The answer must be every line from the entries below that contains "state".

○ ○ ○ ○ ○

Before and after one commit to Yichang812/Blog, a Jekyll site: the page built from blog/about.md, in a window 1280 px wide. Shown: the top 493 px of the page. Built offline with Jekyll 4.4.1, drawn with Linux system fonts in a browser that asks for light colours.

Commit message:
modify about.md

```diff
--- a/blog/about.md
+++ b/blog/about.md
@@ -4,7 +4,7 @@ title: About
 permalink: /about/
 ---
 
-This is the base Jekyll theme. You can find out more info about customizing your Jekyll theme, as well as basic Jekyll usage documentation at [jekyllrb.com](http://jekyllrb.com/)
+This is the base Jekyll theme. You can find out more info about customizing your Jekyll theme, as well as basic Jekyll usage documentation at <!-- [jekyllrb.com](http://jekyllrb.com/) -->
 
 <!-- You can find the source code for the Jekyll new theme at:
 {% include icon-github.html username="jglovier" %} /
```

○ ○ ○ ○ ○

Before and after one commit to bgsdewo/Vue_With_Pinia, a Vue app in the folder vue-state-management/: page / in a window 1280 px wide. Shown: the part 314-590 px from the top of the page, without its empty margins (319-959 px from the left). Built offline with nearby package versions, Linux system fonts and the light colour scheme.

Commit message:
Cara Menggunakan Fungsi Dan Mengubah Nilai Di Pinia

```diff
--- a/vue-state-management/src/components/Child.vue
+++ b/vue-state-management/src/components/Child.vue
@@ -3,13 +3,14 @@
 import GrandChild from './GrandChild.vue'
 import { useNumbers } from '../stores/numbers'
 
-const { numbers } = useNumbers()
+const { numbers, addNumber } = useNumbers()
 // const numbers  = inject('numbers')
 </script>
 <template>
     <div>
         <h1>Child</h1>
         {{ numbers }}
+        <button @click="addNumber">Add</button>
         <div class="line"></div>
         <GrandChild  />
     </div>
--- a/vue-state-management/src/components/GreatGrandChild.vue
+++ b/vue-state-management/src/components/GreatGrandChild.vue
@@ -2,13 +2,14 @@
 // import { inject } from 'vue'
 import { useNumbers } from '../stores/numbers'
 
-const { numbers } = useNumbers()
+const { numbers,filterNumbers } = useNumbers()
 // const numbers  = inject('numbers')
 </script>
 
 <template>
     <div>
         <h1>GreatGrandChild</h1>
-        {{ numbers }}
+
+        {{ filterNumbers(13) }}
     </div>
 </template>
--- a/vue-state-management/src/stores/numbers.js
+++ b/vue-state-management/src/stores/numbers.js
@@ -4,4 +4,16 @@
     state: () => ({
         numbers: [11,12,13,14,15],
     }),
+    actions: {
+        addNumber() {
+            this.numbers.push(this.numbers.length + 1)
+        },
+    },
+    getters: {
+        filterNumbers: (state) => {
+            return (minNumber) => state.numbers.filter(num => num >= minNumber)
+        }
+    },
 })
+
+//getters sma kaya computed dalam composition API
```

○ ○ ○ ○ ○

> [THE COMPLETED TASK]
Before and after one commit to bgsdewo/Vue_With_Pinia, a Vue app in the folder vue-state-management/: page / in a window 1280 px wide. Shown: the part 314-590 px from the top of the page, without its empty margins (319-959 px from the left). Built offline with nearby package versions, Linux system fonts and the light colour scheme.
--- a/vue-state-management/src/components/Child.vue
+++ b/vue-state-management/src/components/Child.vue
--- a/vue-state-management/src/components/GreatGrandChild.vue
+++ b/vue-state-management/src/components/GreatGrandChild.vue
--- a/vue-state-management/src/stores/numbers.js
+++ b/vue-state-management/src/stores/numbers.js
     state: () => ({
+        filterNumbers: (state) => {
+            return (minNumber) => state.numbers.filter(num => num >= minNumber)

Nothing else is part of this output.